A research project of the Department of Archaeology.
In 1979 a late 15th-century wall painting was uncovered on the north wall of the Deanery at Durham, the hallway of the present Deanery. Sandwiched between the remains of this painting, and earlier 13th-century paintwork, is a mass of intersecting and varied medieval graffiti. On the request of the Dean of Durham Cathedral, a project to record, catalogue and interpret these graffiti was initiated in 2010, with Dr Lynda Rollason (Independent Scholar) and Dr Pam Graves (Department of Archaeology)
The recording of the graffiti has presented considerable technical difficulties, but a full photographic record was finally made in the summer of 2013 by Jeff Veitch and Paul Sams. Initial research into the range of motifs and personal names, in conjunction with documentary and archaeological research into the function and development of the prior’s chapel, has expanded our understanding of the role of the chapel in the prior’s household and monastic community life.
The project continues with next steps including the construction of a GIS-based catalogue of motifs, names, music and text; and experimental remote recording and analysis of the pigments of the wall-painting carried out by Professor Andrew Beeby of the Department of Chemistry, Durham University.
- Graves, CP & Rollason, L (2013). The monastery of Durham and the wider world: medieval graffiti in the prior's chapel. Northern History 50(2): 186-215.
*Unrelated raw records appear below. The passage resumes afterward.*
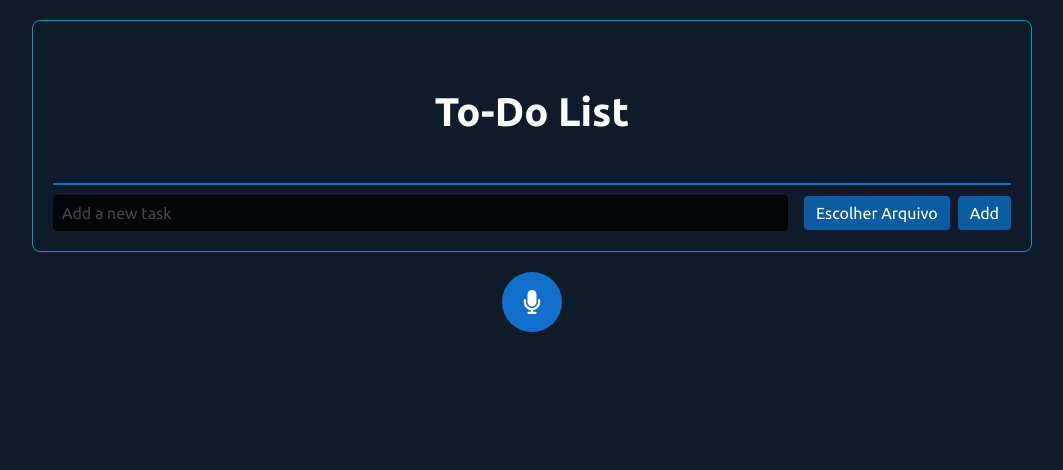
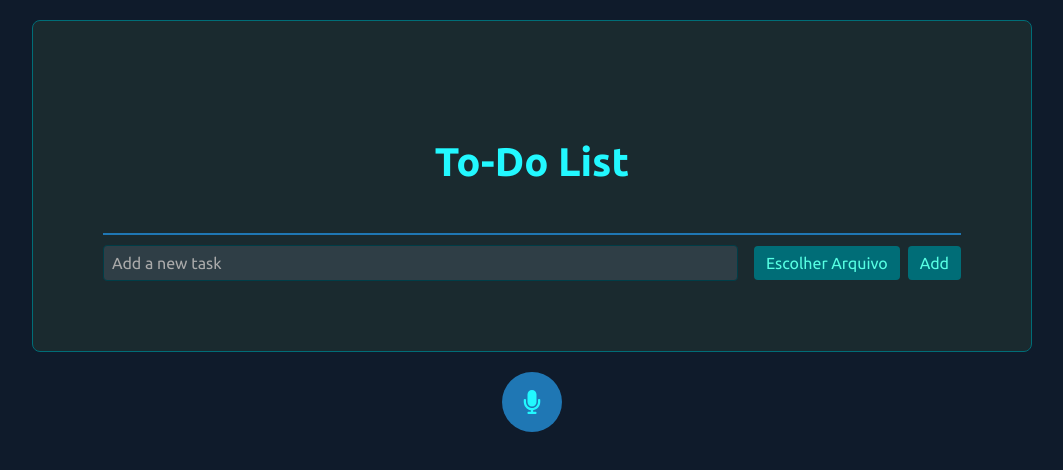
Before and after one commit to DuduNeri/todo-list-typescript, a React (Vite) app: page / in a window 1280 px wide. Shown: the top 470 px of the page, without its empty margins (108-1171 px from the left). Built offline with nearby package versions, Linux system fonts and the light colour scheme.

Commit message:
cores novas adicionadas

```diff
--- a/index.html
+++ b/index.html
@@ -2,7 +2,7 @@
 <html lang="en">
   <head>
     <meta charset="UTF-8" />
-    <link rel="icon" type="image/svg+xml" href="https://up.yimg.com/ib/th?id=OIP.A3jxHWus3hQoC2d8mxRMFwHaHa&pid=Api&rs=1&c=1&qlt=95&w=121&h=121" />
+    <link rel="icon" type="image/svg+xml" href="/icons/menu.png" />
     <meta name="viewport" content="width=device-width, initial-scale=1.0" />
     <title>To-do-list</title>
     <link rel="preconnect" href="https://fonts.googleapis.com">
--- a/package.json
+++ b/package.json
@@ -21,7 +21,9 @@
     "react-audio-voice-recorder": "^2.2.0",
     "react-dom": "^18.3.1",
     "react-icons": "^5.3.0",
-    "react-pdf": "^9.1.1"
+    "react-pdf": "^9.1.1",
+    "react-toastify": "^10.0.6",
+    "toastify": "^2.0.1"
   },
   "devDependencies": {
     "@eslint/js": "^9.13.0",
--- a/src/App.css
+++ b/src/App.css
@@ -3,23 +3,22 @@
   padding: 0;
   margin: 0;
   font-family: "Ubuntu", sans-serif;
-  color: #ffffff;
+  color: #22f8ff; /* Cor do texto mais suave */
 }
-
 
 .container {
   max-width: 1000px;
   margin: 20px auto;
-  padding: 20px;
+  padding: 70px;
   text-align: center;
   border-radius: 8px;
-  border: #00a0bd 1px solid;
+  border: #006d77 1px solid; /* Azul escuro profissional */
   max-height: 800px;
-
+  background-color: #1a2a2f; /* Fundo escuro e elegante */
 }
 
 h1 {
-  border-bottom: 2px solid #1070ca;
+  border-bottom: 2px solid #1f77b4; /* Azul brilhante */
   padding: 3rem 1rem;
   font-size: 2.5em;
   text-align: center;
@@ -39,14 +38,14 @@ h1 {
   padding: 8px;
   font-size: 1rem;
   margin-right: 8px;
-  background-color: rgba(0, 0, 0, 0.8);
-  border: 1px solid #000000;
+  background-color: #2f3e46; /* Cinza escuro com toque minimalista */
+  border: 1px solid #003d47; /* Azul muito escuro */
   border-radius: 4px;
 }
 
 .input::placeholder,
 .custom-file-upload {
-  color: #464646;
+  color: #aaa; /* Cor mais clara para placeholder */
 }
 
 .custom-file-upload,
@@ -56,7 +55,7 @@ h1 {
 .task-content button  {
   padding: 8px 12px;
   font-size: 1rem;
-  color: white;
+  color: rgb(86, 255, 227);
   border: none;
   cursor: pointer;
   border-radius: 4px;
@@ -66,29 +65,28 @@ h1 {
 .custom-file-upload,
 .btn-add,
 .task-content button  {
-  background-color: #0c5ca3;
+  background-color: #006d77; /* Azul profissional */
 }
 
 .btn-edit {
-  background-color: #0c5ca3;
-
+  background-color: #004e58; /* Azul escuro */
 }
 
 .btn-delete {
-  background-color: #0c5ca3;
+  background-color: #004e58; /* Vermelho suave para delete */
 }
 
 .custom-file-upload:hover,
 .btn-add:hover {
-  background-color: #00a0bd;
+  background-color: #00a0bd; /* Azul vibrante */
 }
 
 .btn-edit:hover {
-  background-color: #00a0bd;
+  background-color: #009cbe; /* Azul claro */
 }
 
 .btn-delete:hover {
-  background-color: #00a0bd;
+  background-color: #009cbe; /* Vermelho vibrante */
 }
 
 .list {
@@ -96,7 +94,7 @@ h1 {
   align-items: center;
   justify-content: space-between;
   padding: 10px;
-  border-bottom: 1px solid #ccc;
+  border-bottom: 1px solid #444;
   list-style-type: none;
   gap: 8px;
   margin-top: 10px;
@@ -131,8 +129,8 @@ h1 {
 .input-edit {
   padding: 8px;
   font-size: 1rem;
-  background-color: rgba(0, 0, 0, 0.8);
-  border: 1px solid #ccc;
+  background-color: #2f3e46;
+  border: 1px solid #444;
   border-radius: 4px;
   min-width: 0;
   flex-grow: 1;
@@ -155,6 +153,7 @@ h1 {
     margin-bottom: 8px;
   }
 }
+
 .audio-recorder {
   display: flex;
   flex-direction: column;
@@ -163,7 +162,7 @@ h1 {
 }
 
 .audio-button {
-  background-color: #1070ca;
+  background-color: #1f77b4; /* Azul claro */
   color: white;
   border: none;
   border-radius: 50%;
@@ -178,16 +177,17 @@ h1 {
 }
 
 .audio-button:hover {
-  background-color: #00a0bd;
+  background-color: #00a0bd; /* Azul mais vibrante */
 }
 
 .audio-button.recording {
-  background-color: #ff4d4f;
+  background-color: #ff4d4f; /* Vermelho suave para gravação */
 }
 
 .audio-preview {
   margin-top: 10px;
 }
+
 .audio-item {
   display: flex;
   align-items: center;
@@ -196,19 +196,19 @@ h1 {
 }
 
 .delete-audio-button {
-  background-color: #0c5ca3;
-  color: white;
+  background-color: #004e58; /* Azul escuro para excluir */
+  color: rgb(63, 255, 229);
   border: none;
   padding: 5px 10px;
   cursor: pointer;
   border-radius: 5px;
   transition: background-color 0.3s;
-
 }
 
 .delete-audio-button:hover {
-  background-color: #00a0bd;
+  background-color: #00beb4; /* Azul claro */
 }
+
 .controls{
   gap: 1rem;
   margin-left: 10px;
--- a/src/App.tsx
+++ b/src/App.tsx
@@ -1,8 +1,10 @@
 import { useEffect, useState } from 'react';
 import './App.css';
 import ToDoItem from './TodoItem';
-import AudioRecorder from './AudioRecorder'; // Importando o gravador de áudio
+import AudioRecorder from './AudioRecorder';
 import { FaFilePdf, FaFileWord, FaFileExcel, FaFileAlt } from 'react-icons/fa';
+import { toast, ToastContainer } from 'react-toastify';
+import 'react-toastify/dist/ReactToastify.css';
 
 interface Todo {
   id: number;
@@ -20,10 +22,6 @@ const App: React.FC = () => {
   const [file, setFile] = useState<File | null>(null);
   const [audio, setAudio] = useState<Blob | null>(null);
 
-  useEffect((todos) =>{
-     setTodos
-  },[ToDoItem])
-
   const addTodo = () => {
     if (newTodo.trim() !== '' || file || audio) {
       const newTask = {
@@ -38,6 +36,7 @@ const App: React.FC = () => {
       setNewTodo('');
       setFile(null);
       setAudio(null);
+      toast.success("Tarefa adicionada com sucesso!");
     }
   };
 
@@ -55,6 +54,7 @@ const App: React.FC = () => {
 
   const deleteTodo = (id: number) => {
     setTodos(todos.filter(todo => todo.id !== id));
+    toast.info("Tarefa removida!");
   };
 
   const startEditing = (id: number, currentText: string) => {
@@ -68,7 +68,22 @@ const App: React.FC = () => {
     ));
     setIsEditing(null);
     setEditText('');
+    toast.success("Tarefa editada com sucesso!");
   };
+
+  function addTask() {
+    const minhalista = localStorage.getItem("TodoItem");
+    let taskSalva = JSON.parse(minhalista || '[]');
+
+    const hasFilme = taskSalva.some((task: Todo) => task.id === minhalista?.id);
+    if (hasFilme) {
+      toast.warn("Esse filme já está na lista!");
+      return;
+    }
+    taskSalva.push({ id: Date.now(), text: 'new task' });
+    localStorage.setItem("TodoItem", JSON.stringify(taskSalva));
+    toast.success("Tarefa adicionada com sucesso!");
+  }
 
   const getFileIcon = (file: File) => {
     const fileExtension = file.name.split('.').pop()?.toLowerCase();
@@ -144,9 +159,10 @@ const App: React.FC = () => {
         </ul>
       </div>
       <AudioRecorder onAudioRecorded={handleAudioRecorded} />
+
+      <ToastContainer position="top-right" autoClose={5000} hideProgressBar={false} closeOnClick rtl={false} pauseOnFocusLoss draggable pauseOnHover />
     </>
   );
-
 };
 
 export default App;
```
Also changed, not shown: icons/menu.png (added), 1 other file (tests, documents, lock files or other folders).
- Graves, P & Rollason, L (2010). The Medieval Prior's Chapel at Durham: its development and use. Monastic Research Bulletin 16: 24-41.